LONDON (Reuters) - Britain’s Prime Minister Theresa May on Friday rejected a suggestion that she was a modern-day Neville Chamberlain, the British leader mocked for claiming he had secured peace with Germany’s Adolf Hitler a year before World War Two broke out.
Some lawmakers in May’s Conservative Party argue that her draft divorce deal with the European Union is a capitulation to the bloc which will leave Britain subject to its rules indefinitely after the country leaves in March 2019.
Asked whether she was a modern-day Chamberlain, May told LBC radio: “No I don’t and the reason is this: we are not going to be locked in forever to something that we don’t want.”
Chamberlain famously returned from a meeting with Hitler in 1938 waving a declaration which he said provided “peace for our time” but ultimately proved worthless and was regarded as a failed attempt to appease Nazi Germany.
He was ousted in 1940 after war broke out and replaced by Winston Churchill.
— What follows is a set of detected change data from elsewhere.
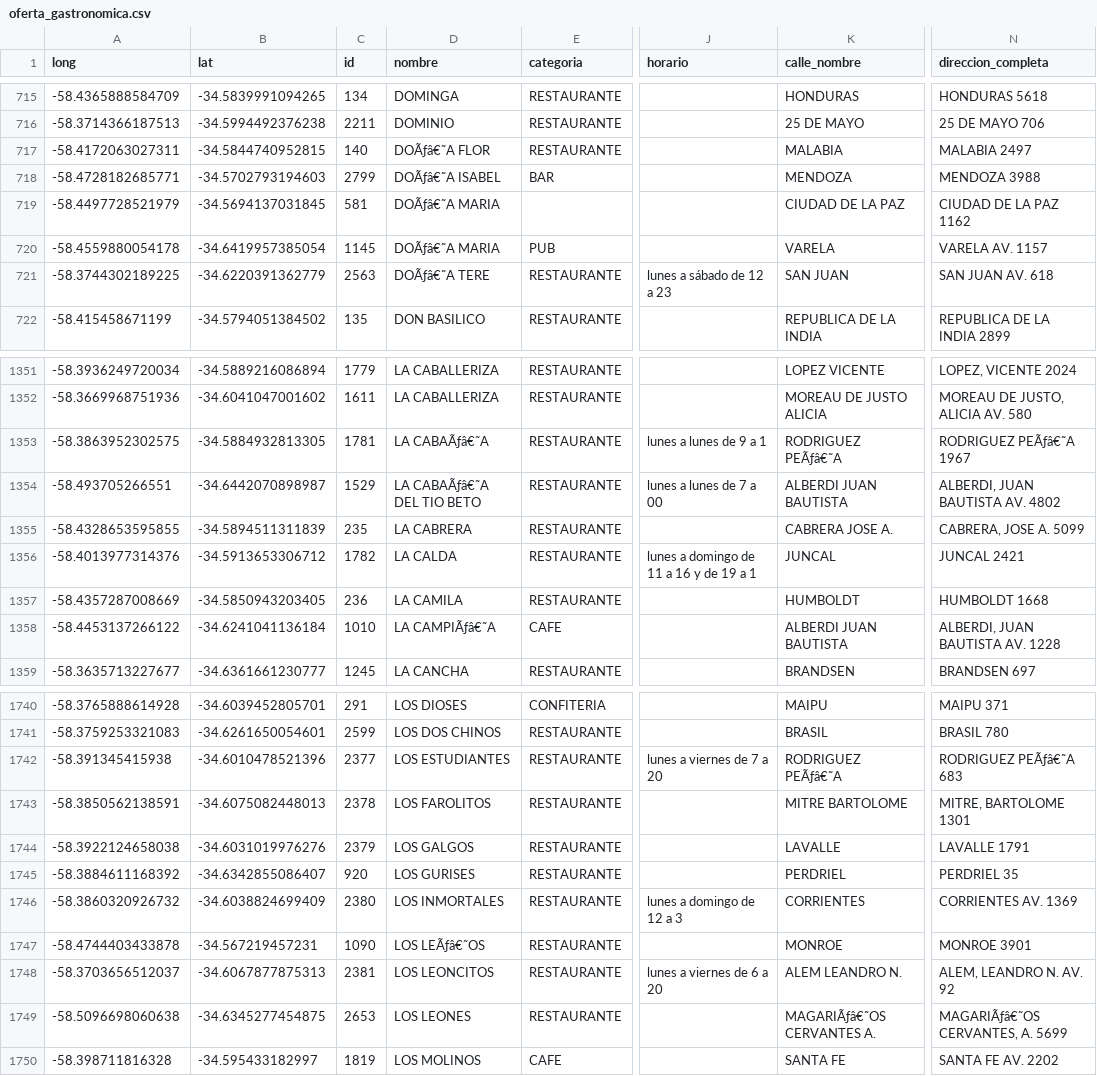
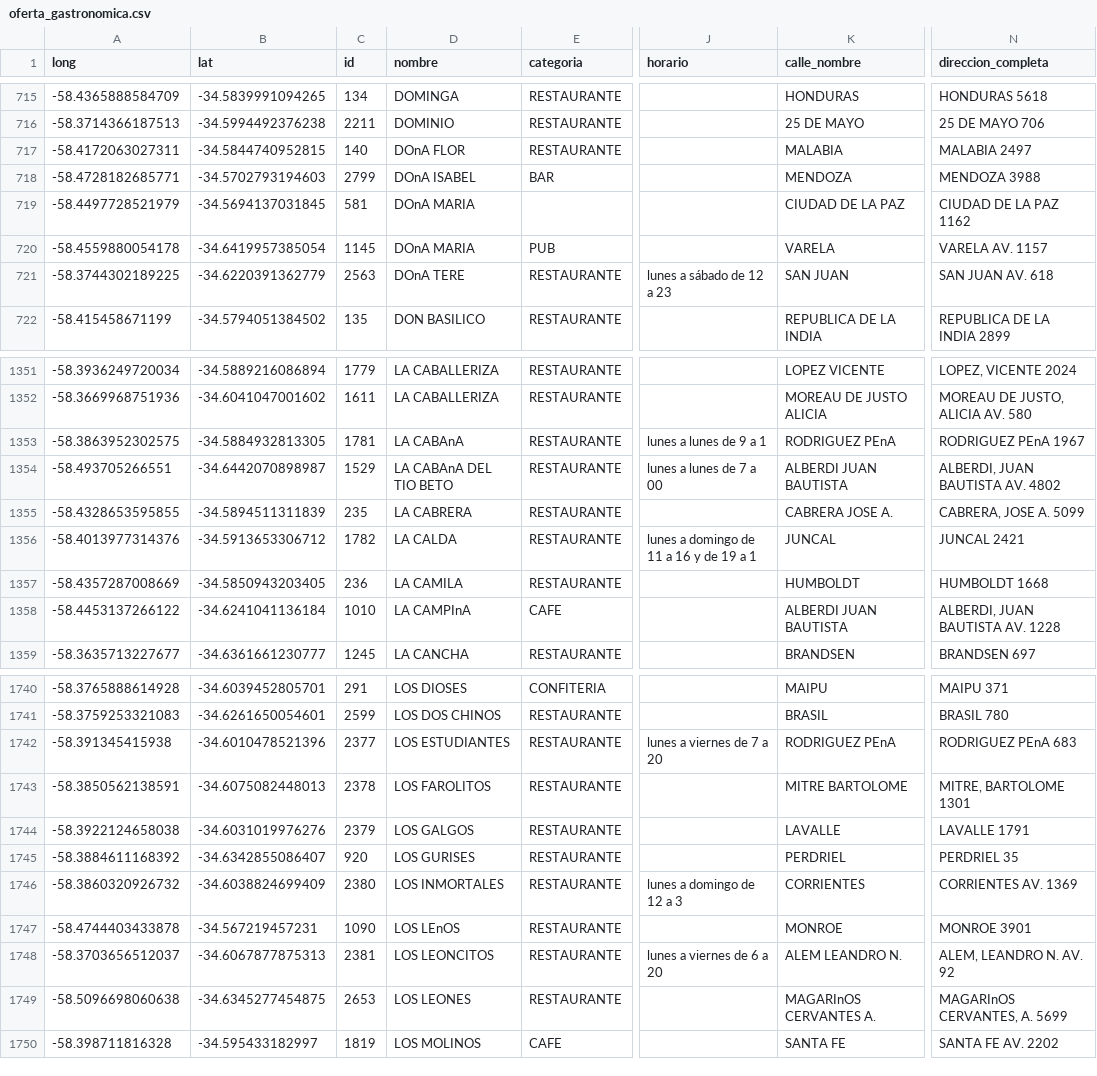
Before and after one commit to lucas-soria/facultad, a CSV file: 3° Año/2° Semestre/Diseño de Base de Datos II/Palacio/Proyecto/Datos/oferta_gastronomica.csv, drawn as a sheet; only a part is shown, gaps mark what is left out; the diff covers the shown part only; the diff names each change by its address in the sheet, - before the commit and + after, or states it on an @@ line.

```diff
--- a/3° Año/2° Semestre/Diseño de Base de Datos II/Palacio/Proyecto/Datos/oferta_gastronomica.csv
+++ b/3° Año/2° Semestre/Diseño de Base de Datos II/Palacio/Proyecto/Datos/oferta_gastronomica.csv
-D717 (nombre): DOÃƒâ€˜A FLOR
+D717 (nombre): DOnA FLOR
-D718 (nombre): DOÃƒâ€˜A ISABEL
+D718 (nombre): DOnA ISABEL
-D719:D720 (nombre): DOÃƒâ€˜A MARIA
+D719:D720 (nombre): DOnA MARIA
-D721 (nombre): DOÃƒâ€˜A TERE
+D721 (nombre): DOnA TERE
-D1353 (nombre): LA CABAÃƒâ€˜A
+D1353 (nombre): LA CABAnA
-K1353 (calle_nombre): RODRIGUEZ PEÃƒâ€˜A
+K1353 (calle_nombre): RODRIGUEZ PEnA
-N1353 (direccion_completa): RODRIGUEZ PEÃƒâ€˜A 1967
+N1353 (direccion_completa): RODRIGUEZ PEnA 1967
-D1354 (nombre): LA CABAÃƒâ€˜A DEL TIO BETO
+D1354 (nombre): LA CABAnA DEL TIO BETO
-D1358 (nombre): LA CAMPIÃƒâ€˜A
+D1358 (nombre): LA CAMPInA
-K1742 (calle_nombre): RODRIGUEZ PEÃƒâ€˜A
+K1742 (calle_nombre): RODRIGUEZ PEnA
-N1742 (direccion_completa): RODRIGUEZ PEÃƒâ€˜A 683
+N1742 (direccion_completa): RODRIGUEZ PEnA 683
-D1747 (nombre): LOS LEÃƒâ€˜OS
+D1747 (nombre): LOS LEnOS
-K1749 (calle_nombre): MAGARIÃƒâ€˜OS CERVANTES A.
+K1749 (calle_nombre): MAGARInOS CERVANTES A.
-N1749 (direccion_completa): MAGARIÃƒâ€˜OS CERVANTES, A. 5699
+N1749 (direccion_completa): MAGARInOS CERVANTES, A. 5699
```
Also changed, not shown: 97 edited cells elsewhere in this file, 3° Año/2° Semestre/Diseño de Base de Datos II/Palacio/Proyecto/Datos/gastronomia-locales-julio-2019.csv, 20 other files.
Reporting by Costas Pitas and Andrew MacAskill, writing by Michael Holden; editing by Guy Faulconbridge